By Joseph Cervelli
If the creators of the hopeless new musical “Amélie” at the Walter Kerr Theater did not want to purposely strip the French film of the same title all of its enchantment they could not have done a better job.
The fanciful movie with an utterly fetching Audrey Tautou in the title role has been turned into a charmlessly crass show with a tuneless score by Daniel Messé and both pedestrian and sometimes absurd lyrics by Messé and Nathan Tysen. What makes the musical even more of a failure is the undefinable book by the usually reliable Craig Lucas (“The Light in the Piazza.) Unless you are familiar with the film, and if not I strongly urge you to see it, you will most probably be completely lost here.

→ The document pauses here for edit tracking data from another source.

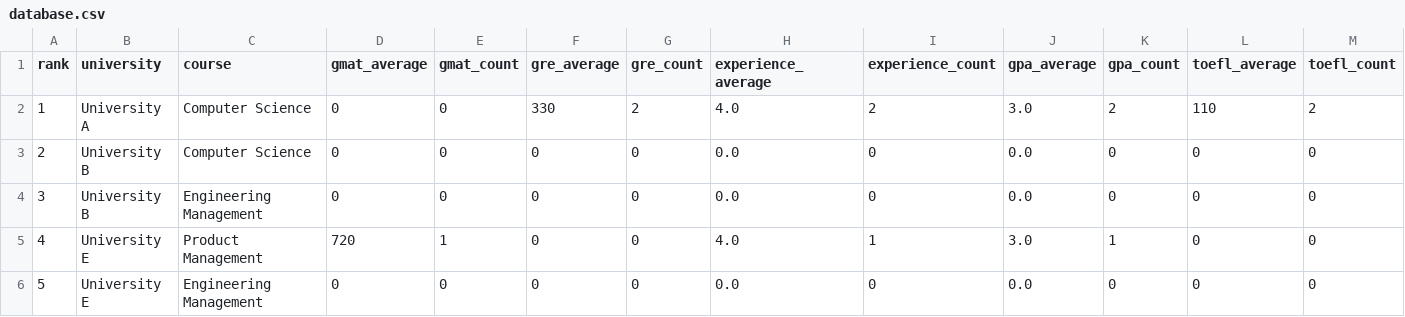
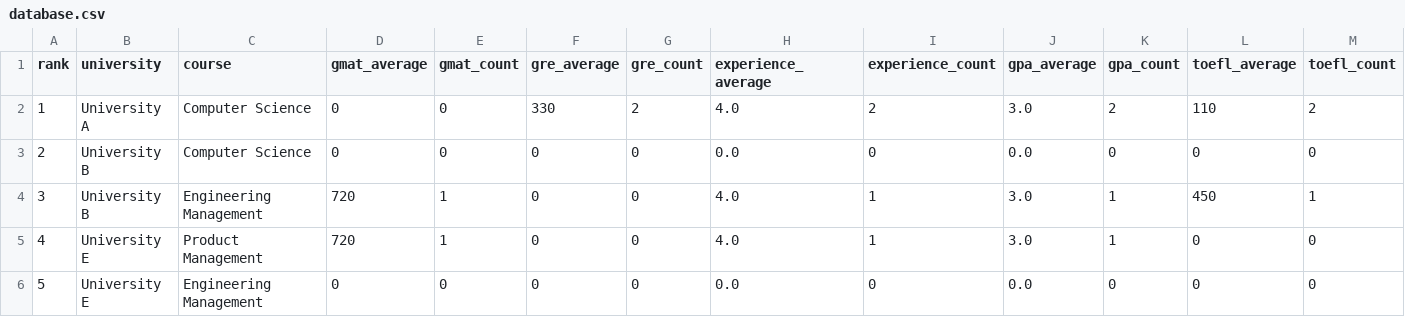
Before and after one commit to mukeshbasvekar2001/admit, a CSV file: database.csv, drawn as a sheet; only a part is shown; removed rows and columns are numbered as before the commit, all else as after; rows hold the shown columns only; the diff names each change by its address in the sheet, - before the commit and + after, or states it on an @@ line.

```diff
--- a/database.csv
+++ b/database.csv
-row 4: 3 | University B | Engineering Management | 0 | 0 | 0 | 0 | 0.0 | 0 | 0.0 | 0 | 0 | 0
+row 4: 3 | University B | Engineering Management | 720 | 1 | 0 | 0 | 4.0 | 1 | 3.0 | 1 | 450 | 1
```
Also changed, not shown: 1 other file.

The musical, as the play takes place in and around Paris, although this show is about as French as being in Brooklyn. We first meet the young Amélie (an inert Savvy Crawford) whose flights of fancy have her imagining her goldfish has become six feet tall personified by one of the show’s character’s wearing a goldfish head. Perhaps, an entire fish costume would have been more authentic. And her seeing a nun wearing an alligator head is more foolish than sweetly funny. Her mean and unpleasant parents (Manoel Feliciano and Alison Cimmet) believe she has a heart problem and homeschool her. Her heart is enlarged because of her caring and generosity for others. It’s not too long before her mother is killed by a suicide jumper who makes his plunge off Notre Dame. The grown Amélie (Philippa Soo) gets a job at a local cafe with a bunch of eccentric characters. While Soo was a delight in both “The Great Comet” and “Hamilton” she misses the mark here. Expressiveness is what marks the young waif like character so appealing. Amélie is anything but bland but there is a kind of sullen almost fixed look of bewilderment in the face of Soo which does not work and we never see the inner workings of Amélie.
Lucas is so very interested in incorporating everything from the film into the musical that instead of any lingering development we have fleeting episodic moments. It does not help that these off beat characters who inhabit the cafe narrate a lot of the dialogue which lessens the overall affect.
So much feels rushed in Lucas’s mishmash of a book which has lost every bit of the sparkle of the film. There is a short lovely scene in which Amélie who greatly admired Princess Diana sees herself as the late woman helping out children suffering from AIDS in Africa. Then with a sudden charge out of the door appears one of the ensemble impersonating an obese Elton John singing to her in a blasting and grating voice. Amélie’s first good deed as a woman is trying to find the now grown man who left some childhood memorabilia in the apartment she now lives in. It is done so haphazardly that it makes little sense. She spends time with an elderly painter (a very good Tony Sheldon) but there is little connection between them thanks to the rather hectic direction of the usually very fine director Pam MacKinnon. She like Lucas just want things to keep moving with no semblance of continuity of events.
Adam Chanler-Berat is adequate as the offbeat Nino who collects discarded photos from a booth when he is not working in a sex shop. To understand why Nino is obsessed with this odd desire you need to understand the reasoning of the“mysterious” man who is always taking the same photo. Of course, that is barely delved into. And worse yet is the trick Amélie plays in the film on the dastardly green grocer which is never developed on stage. Is there any justification for him to insult the handicapped young employee when it goes no further. The fact that it seems to be played for laughs is worse is quite astounding. And don’t get me started on the now singing and dancing gnome which is more ridiculous than funny.
Most of David Zinn’s costumes are rather unappealing as is his set design although Peter Nigrini’s projections work quite well.
Making a musical out of a film which takes place all over Paris is not an easy achievement and all the various deeds that Amelie does is a monumental job for any creative team. But having a far better book, and a score that is not only melodic but French sounding would help greatly. Nor is it an asset when lyrics, such as, “I met a plumber on the Metro with a toolbox. He was kinda bad but good in bed and fixed my leaky radiator.” Or how about, “Love is just another diagnosis like herpes, hepatitis, syphilis.” What more is there to say other than this floundering musical has all the effervescence of flat champagne.
Tickets are available at the Walter Kerr Theater 219 West 48th Street or by calling 212.239.6200.
PHOTO CREDIT: JOAN MARCUS